-- DATASET ENTRIES --
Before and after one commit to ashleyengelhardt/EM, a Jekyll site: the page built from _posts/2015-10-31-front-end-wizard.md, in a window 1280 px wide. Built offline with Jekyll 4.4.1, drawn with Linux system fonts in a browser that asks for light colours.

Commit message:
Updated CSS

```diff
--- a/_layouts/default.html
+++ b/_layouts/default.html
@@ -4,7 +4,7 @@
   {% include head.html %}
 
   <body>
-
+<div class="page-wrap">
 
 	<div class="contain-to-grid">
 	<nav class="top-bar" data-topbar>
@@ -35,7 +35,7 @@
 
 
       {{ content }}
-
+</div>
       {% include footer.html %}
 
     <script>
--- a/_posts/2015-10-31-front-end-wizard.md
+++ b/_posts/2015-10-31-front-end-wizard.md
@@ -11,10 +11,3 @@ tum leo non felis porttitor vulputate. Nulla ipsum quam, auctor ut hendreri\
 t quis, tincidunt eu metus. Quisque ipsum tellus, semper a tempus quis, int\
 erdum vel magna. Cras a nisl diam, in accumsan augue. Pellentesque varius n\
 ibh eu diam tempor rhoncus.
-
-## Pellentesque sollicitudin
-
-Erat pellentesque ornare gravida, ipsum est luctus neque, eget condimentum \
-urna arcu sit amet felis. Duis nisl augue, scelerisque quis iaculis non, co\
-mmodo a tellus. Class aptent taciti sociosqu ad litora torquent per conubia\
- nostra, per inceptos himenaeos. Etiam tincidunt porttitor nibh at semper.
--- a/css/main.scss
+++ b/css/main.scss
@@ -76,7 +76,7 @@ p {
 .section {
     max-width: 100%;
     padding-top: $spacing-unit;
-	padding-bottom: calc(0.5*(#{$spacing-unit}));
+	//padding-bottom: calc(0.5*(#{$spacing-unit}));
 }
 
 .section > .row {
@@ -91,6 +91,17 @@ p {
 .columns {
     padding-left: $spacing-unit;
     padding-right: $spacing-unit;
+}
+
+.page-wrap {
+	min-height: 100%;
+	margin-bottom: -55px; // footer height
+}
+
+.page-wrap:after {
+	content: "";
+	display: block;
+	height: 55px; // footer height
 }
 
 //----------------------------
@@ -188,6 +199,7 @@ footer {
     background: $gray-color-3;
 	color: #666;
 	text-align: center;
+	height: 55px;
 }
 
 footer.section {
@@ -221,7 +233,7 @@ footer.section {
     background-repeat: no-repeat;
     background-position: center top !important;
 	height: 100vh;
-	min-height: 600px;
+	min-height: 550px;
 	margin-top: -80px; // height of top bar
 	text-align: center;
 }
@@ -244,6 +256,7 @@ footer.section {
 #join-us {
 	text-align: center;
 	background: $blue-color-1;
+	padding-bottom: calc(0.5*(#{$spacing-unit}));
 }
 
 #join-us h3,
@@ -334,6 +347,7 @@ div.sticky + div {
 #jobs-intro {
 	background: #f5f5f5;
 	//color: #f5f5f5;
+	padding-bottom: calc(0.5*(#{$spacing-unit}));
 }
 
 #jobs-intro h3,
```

==

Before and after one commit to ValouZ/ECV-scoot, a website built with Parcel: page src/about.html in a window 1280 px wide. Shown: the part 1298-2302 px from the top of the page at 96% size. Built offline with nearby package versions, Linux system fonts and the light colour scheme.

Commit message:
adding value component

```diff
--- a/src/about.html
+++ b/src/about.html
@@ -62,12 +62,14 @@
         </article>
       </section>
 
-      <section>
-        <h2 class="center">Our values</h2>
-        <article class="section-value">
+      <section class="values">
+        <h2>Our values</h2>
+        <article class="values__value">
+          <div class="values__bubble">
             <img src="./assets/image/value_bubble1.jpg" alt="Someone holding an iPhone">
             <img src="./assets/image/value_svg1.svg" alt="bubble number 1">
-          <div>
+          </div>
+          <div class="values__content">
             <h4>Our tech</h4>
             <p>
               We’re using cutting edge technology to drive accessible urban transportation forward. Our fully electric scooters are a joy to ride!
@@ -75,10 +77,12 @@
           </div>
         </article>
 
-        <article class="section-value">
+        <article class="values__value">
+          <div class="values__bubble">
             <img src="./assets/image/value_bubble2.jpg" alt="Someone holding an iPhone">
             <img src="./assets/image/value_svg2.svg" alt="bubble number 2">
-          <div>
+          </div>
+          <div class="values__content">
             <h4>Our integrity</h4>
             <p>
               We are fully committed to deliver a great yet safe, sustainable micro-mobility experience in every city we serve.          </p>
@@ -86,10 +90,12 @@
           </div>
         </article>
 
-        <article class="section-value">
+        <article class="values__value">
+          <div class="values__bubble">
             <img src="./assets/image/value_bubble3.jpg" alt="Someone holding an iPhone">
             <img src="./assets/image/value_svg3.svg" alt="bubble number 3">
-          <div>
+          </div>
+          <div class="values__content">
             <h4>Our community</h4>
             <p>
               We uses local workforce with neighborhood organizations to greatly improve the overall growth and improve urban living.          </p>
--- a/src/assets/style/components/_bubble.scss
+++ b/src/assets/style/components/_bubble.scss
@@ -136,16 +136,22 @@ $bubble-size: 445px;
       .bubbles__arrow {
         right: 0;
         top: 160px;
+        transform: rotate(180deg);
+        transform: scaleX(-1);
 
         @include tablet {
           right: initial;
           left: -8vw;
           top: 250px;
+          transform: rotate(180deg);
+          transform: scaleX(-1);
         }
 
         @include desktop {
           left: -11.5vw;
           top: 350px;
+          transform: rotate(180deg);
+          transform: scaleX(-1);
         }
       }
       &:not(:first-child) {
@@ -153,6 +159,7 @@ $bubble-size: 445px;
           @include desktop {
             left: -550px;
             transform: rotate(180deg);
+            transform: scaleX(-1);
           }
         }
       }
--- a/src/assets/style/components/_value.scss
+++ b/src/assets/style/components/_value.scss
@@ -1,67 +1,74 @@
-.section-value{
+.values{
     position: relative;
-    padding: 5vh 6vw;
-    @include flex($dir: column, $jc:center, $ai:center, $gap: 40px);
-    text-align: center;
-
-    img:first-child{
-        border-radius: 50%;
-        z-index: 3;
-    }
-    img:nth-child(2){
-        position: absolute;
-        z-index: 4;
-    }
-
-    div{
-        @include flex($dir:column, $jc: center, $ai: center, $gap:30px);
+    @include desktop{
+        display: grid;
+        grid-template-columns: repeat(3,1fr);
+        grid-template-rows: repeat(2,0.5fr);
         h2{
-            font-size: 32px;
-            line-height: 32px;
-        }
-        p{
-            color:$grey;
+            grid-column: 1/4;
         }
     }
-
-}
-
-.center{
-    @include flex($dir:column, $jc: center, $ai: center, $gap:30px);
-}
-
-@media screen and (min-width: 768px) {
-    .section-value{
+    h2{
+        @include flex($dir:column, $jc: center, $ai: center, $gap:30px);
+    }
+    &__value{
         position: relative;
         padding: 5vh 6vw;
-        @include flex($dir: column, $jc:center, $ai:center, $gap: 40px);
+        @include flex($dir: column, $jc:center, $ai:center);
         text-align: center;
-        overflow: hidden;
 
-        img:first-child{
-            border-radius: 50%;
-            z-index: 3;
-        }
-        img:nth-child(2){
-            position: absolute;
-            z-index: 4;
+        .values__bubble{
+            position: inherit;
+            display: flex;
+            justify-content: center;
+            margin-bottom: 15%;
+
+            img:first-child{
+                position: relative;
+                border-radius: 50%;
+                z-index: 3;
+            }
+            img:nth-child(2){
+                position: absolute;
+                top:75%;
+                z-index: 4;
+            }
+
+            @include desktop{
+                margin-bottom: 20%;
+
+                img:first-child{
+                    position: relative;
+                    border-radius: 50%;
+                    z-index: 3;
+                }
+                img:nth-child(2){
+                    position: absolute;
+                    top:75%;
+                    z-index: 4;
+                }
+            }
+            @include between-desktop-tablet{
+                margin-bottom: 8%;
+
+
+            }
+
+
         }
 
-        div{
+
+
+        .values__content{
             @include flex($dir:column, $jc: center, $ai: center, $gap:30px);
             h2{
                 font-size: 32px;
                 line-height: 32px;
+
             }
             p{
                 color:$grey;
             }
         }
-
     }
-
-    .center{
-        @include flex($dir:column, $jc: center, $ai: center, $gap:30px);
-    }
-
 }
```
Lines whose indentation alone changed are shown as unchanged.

--

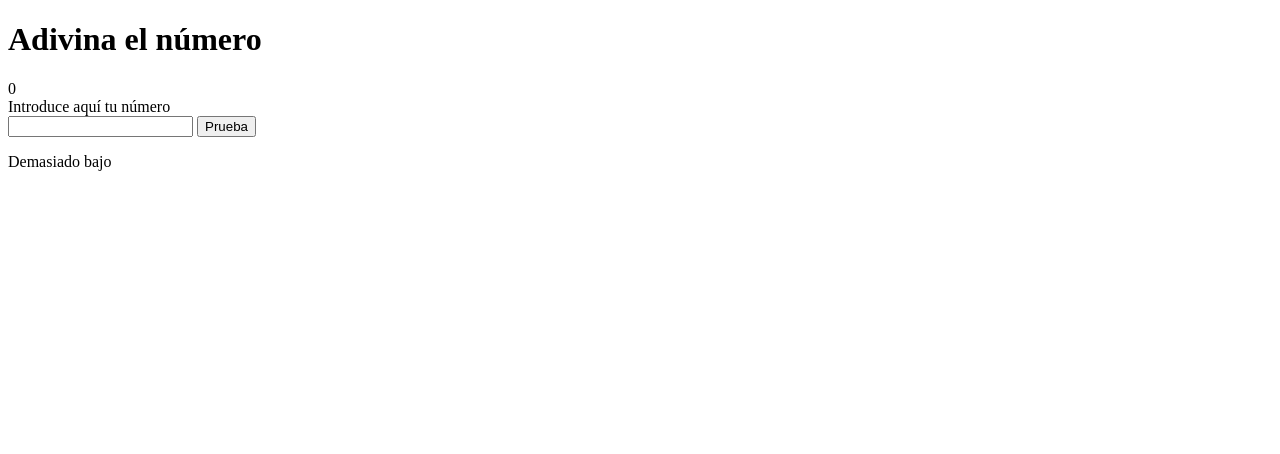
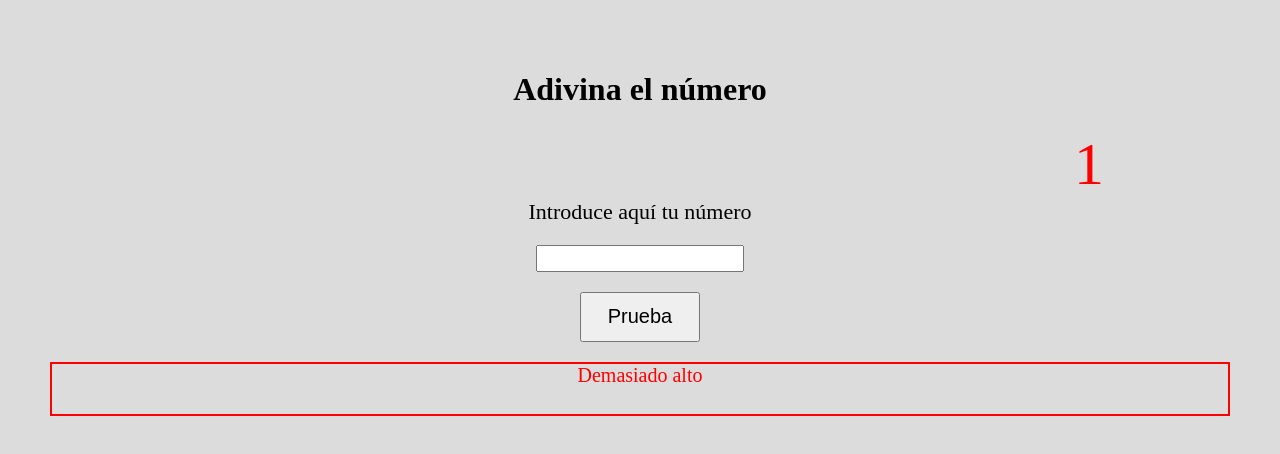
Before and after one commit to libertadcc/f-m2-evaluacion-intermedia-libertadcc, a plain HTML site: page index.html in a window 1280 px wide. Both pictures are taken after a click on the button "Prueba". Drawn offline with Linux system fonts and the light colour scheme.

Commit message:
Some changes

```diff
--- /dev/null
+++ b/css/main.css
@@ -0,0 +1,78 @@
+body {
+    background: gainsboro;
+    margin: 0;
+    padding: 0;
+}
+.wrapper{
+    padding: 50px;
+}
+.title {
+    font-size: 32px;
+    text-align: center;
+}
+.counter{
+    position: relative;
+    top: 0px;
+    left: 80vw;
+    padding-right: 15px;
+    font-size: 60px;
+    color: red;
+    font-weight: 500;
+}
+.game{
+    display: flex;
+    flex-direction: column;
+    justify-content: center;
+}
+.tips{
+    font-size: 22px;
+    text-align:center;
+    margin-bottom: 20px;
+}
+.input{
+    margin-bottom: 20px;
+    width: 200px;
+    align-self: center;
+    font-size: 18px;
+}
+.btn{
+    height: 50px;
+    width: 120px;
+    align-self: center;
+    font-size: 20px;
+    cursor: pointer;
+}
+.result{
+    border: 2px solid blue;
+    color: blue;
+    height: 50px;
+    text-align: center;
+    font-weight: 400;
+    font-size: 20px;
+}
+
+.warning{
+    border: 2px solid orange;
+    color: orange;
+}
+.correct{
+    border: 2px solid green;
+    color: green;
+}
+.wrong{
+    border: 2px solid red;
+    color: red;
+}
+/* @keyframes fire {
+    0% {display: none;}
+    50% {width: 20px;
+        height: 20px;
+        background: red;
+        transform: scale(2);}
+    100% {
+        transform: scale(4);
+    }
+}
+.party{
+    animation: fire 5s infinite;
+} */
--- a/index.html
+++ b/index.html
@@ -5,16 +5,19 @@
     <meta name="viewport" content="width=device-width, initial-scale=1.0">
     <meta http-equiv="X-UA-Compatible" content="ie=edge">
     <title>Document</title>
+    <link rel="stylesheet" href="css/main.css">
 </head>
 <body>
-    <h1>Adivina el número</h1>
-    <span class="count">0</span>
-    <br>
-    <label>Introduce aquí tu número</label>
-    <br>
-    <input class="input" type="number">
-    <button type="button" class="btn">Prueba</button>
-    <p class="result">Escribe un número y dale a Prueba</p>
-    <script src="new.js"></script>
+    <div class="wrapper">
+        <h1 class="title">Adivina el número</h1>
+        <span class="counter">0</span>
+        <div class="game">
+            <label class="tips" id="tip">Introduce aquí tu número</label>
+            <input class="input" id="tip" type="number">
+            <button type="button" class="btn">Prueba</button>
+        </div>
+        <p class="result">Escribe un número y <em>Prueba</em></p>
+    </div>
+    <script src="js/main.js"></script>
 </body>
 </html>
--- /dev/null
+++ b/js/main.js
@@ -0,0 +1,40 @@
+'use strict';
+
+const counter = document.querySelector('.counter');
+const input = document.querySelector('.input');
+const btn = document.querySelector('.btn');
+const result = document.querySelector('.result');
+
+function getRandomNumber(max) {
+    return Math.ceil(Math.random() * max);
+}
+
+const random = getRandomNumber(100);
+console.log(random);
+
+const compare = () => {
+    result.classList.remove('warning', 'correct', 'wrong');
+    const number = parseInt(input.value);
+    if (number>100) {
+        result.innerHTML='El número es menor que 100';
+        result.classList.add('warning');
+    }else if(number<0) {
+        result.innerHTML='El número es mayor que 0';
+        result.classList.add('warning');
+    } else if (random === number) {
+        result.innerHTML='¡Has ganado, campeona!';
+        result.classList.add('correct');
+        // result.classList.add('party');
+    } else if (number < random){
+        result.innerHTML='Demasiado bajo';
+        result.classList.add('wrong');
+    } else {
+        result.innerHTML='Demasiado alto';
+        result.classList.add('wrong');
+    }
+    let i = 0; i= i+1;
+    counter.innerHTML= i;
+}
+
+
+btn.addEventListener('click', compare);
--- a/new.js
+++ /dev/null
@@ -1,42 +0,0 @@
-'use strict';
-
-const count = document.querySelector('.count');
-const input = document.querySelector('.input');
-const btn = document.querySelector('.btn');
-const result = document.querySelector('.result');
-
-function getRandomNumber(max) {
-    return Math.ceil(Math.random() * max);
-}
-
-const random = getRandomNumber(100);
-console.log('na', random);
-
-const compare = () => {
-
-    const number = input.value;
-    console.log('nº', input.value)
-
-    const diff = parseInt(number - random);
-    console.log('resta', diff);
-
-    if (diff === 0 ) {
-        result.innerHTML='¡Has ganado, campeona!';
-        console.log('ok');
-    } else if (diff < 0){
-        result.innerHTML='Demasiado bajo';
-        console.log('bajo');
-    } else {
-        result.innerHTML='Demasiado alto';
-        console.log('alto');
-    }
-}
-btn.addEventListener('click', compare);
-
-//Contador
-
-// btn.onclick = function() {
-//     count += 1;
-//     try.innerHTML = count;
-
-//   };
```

-- PROBLEM DESCRIPTION --
Among the entries above, find every line holding "classList" and copy it.

-- PROBLEM SOLUTION --
+    result.classList.remove('warning', 'correct', 'wrong');
+        result.classList.add('warning');
+        result.classList.add('warning');
+        result.classList.add('correct');
+        // result.classList.add('party');
+        result.classList.add('wrong');
+        result.classList.add('wrong');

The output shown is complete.